[Source data]
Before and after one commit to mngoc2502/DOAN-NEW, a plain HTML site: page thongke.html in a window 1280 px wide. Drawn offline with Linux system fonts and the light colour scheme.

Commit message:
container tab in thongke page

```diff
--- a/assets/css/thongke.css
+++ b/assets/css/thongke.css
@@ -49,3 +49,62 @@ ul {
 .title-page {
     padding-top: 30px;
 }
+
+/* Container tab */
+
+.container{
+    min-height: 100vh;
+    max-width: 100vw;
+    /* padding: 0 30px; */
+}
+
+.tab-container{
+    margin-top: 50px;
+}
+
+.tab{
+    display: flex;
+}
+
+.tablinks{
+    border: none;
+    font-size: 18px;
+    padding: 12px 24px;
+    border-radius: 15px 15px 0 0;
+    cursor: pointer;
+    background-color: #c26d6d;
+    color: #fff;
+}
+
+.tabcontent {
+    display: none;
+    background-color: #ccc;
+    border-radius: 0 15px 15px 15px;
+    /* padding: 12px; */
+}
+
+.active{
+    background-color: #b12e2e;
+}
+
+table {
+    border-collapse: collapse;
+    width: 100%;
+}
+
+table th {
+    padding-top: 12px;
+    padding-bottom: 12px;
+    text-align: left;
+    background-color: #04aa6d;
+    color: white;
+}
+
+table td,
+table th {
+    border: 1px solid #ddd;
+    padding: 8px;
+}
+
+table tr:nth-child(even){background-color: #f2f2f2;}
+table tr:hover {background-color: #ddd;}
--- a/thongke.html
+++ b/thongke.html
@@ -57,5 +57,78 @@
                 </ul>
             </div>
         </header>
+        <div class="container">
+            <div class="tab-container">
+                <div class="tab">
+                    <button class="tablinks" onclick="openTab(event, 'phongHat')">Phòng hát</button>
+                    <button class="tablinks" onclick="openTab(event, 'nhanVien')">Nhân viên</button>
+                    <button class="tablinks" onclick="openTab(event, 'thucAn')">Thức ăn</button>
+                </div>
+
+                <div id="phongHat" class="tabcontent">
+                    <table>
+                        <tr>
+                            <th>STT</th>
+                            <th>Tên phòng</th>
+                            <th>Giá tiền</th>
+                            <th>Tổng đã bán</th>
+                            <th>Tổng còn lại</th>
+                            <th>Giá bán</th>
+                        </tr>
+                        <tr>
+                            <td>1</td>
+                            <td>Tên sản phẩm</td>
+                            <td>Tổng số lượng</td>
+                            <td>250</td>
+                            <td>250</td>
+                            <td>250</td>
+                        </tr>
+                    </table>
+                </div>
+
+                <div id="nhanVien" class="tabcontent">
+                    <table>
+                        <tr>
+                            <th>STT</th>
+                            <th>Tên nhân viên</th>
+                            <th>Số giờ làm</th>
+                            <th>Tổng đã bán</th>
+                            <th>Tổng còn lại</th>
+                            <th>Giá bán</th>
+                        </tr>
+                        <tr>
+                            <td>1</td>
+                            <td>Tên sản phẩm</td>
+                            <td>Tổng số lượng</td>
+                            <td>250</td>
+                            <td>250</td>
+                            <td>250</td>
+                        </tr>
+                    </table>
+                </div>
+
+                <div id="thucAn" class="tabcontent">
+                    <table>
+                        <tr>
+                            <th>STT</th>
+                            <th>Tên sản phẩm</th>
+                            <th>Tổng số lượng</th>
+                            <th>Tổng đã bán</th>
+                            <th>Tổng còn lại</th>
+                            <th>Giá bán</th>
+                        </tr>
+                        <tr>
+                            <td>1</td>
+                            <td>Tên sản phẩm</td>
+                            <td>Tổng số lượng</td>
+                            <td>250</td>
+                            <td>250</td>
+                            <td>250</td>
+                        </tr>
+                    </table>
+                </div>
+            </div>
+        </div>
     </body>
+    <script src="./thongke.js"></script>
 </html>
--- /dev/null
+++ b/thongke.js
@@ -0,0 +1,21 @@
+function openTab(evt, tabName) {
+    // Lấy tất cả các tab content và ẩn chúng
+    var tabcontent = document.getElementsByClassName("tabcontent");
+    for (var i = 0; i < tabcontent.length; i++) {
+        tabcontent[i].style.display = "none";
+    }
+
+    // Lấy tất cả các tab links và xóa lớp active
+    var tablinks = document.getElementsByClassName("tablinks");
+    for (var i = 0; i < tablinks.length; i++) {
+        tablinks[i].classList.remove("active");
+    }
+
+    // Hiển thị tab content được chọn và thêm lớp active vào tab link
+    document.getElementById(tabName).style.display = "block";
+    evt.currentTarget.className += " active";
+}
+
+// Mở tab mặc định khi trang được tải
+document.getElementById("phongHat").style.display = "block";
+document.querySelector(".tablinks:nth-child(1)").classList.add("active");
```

◆ Exercise
Copy all lines above containing the string "button".

◆ Worked solution
+                    <button class="tablinks" onclick="openTab(event, 'phongHat')">Phòng hát</button>
+                    <button class="tablinks" onclick="openTab(event, 'nhanVien')">Nhân viên</button>
+                    <button class="tablinks" onclick="openTab(event, 'thucAn')">Thức ăn</button>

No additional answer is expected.